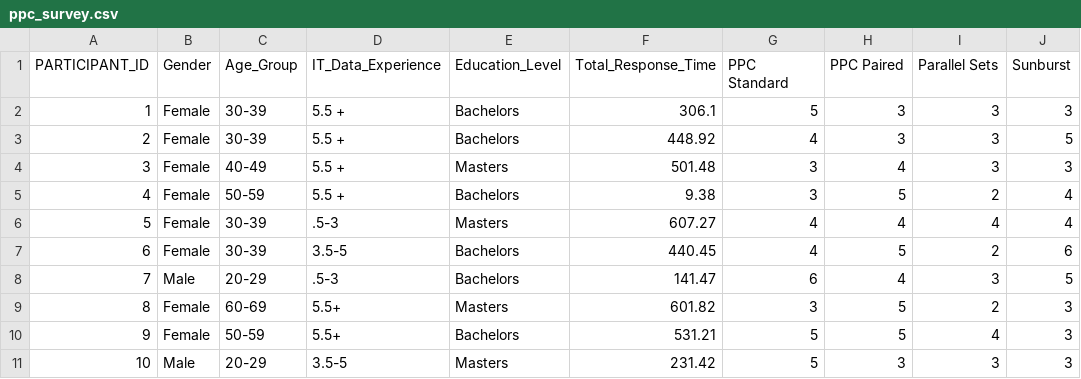
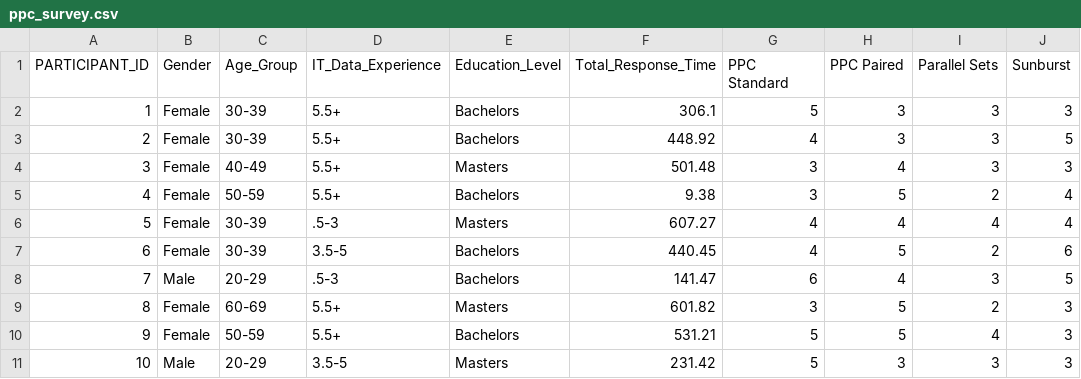
Before and after one commit to empress637/janicej637.github.io, a CSV file: ppc_survey.csv, drawn as a sheet.

Commit message:
Update ppc_survey.csv
Signed-off-by: empress637 <122122328+empress637@users.noreply.github.com>

```diff
--- a/ppc_survey.csv
+++ b/ppc_survey.csv
@@ -1,6 +1,6 @@
 PARTICIPANT_ID,Gender,Age_Group,IT_Data_Experience,Education_Level,Total_Response_Time,PPC Standard,PPC Paired,Parallel Sets,Sunburst
-1,Female,30-39,5.5 +,Bachelors,306.1,5,3,3,3
-2,Female,30-39,5.5 +,Bachelors,448.92,4,3,3,5
-3,Female,40-49,5.5 +,Masters,501.48,3,4,3,3
-4,Female,50-59,5.5 +,Bachelors,9.38,3,5,2,4
+1,Female,30-39,5.5+,Bachelors,306.1,5,3,3,3
+2,Female,30-39,5.5+,Bachelors,448.92,4,3,3,5
+3,Female,40-49,5.5+,Masters,501.48,3,4,3,3
+4,Female,50-59,5.5+,Bachelors,9.38,3,5,2,4
 5,Female,30-39,.5-3,Masters,607.27,4,4,4,4
```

Requirement
Would you print all the entries again exactly, minus any pictures?

Answer space
Before and after one commit to empress637/janicej637.github.io, a CSV file: ppc_survey.csv, drawn as a sheet.

Commit message:
Update ppc_survey.csv
Signed-off-by: empress637 <122122328+empress637@users.noreply.github.com>

```diff
--- a/ppc_survey.csv
+++ b/ppc_survey.csv
@@ -1,6 +1,6 @@
 PARTICIPANT_ID,Gender,Age_Group,IT_Data_Experience,Education_Level,Total_Response_Time,PPC Standard,PPC Paired,Parallel Sets,Sunburst
-1,Female,30-39,5.5 +,Bachelors,306.1,5,3,3,3
-2,Female,30-39,5.5 +,Bachelors,448.92,4,3,3,5
-3,Female,40-49,5.5 +,Masters,501.48,3,4,3,3
-4,Female,50-59,5.5 +,Bachelors,9.38,3,5,2,4
+1,Female,30-39,5.5+,Bachelors,306.1,5,3,3,3
+2,Female,30-39,5.5+,Bachelors,448.92,4,3,3,5
+3,Female,40-49,5.5+,Masters,501.48,3,4,3,3
+4,Female,50-59,5.5+,Bachelors,9.38,3,5,2,4
 5,Female,30-39,.5-3,Masters,607.27,4,4,4,4
```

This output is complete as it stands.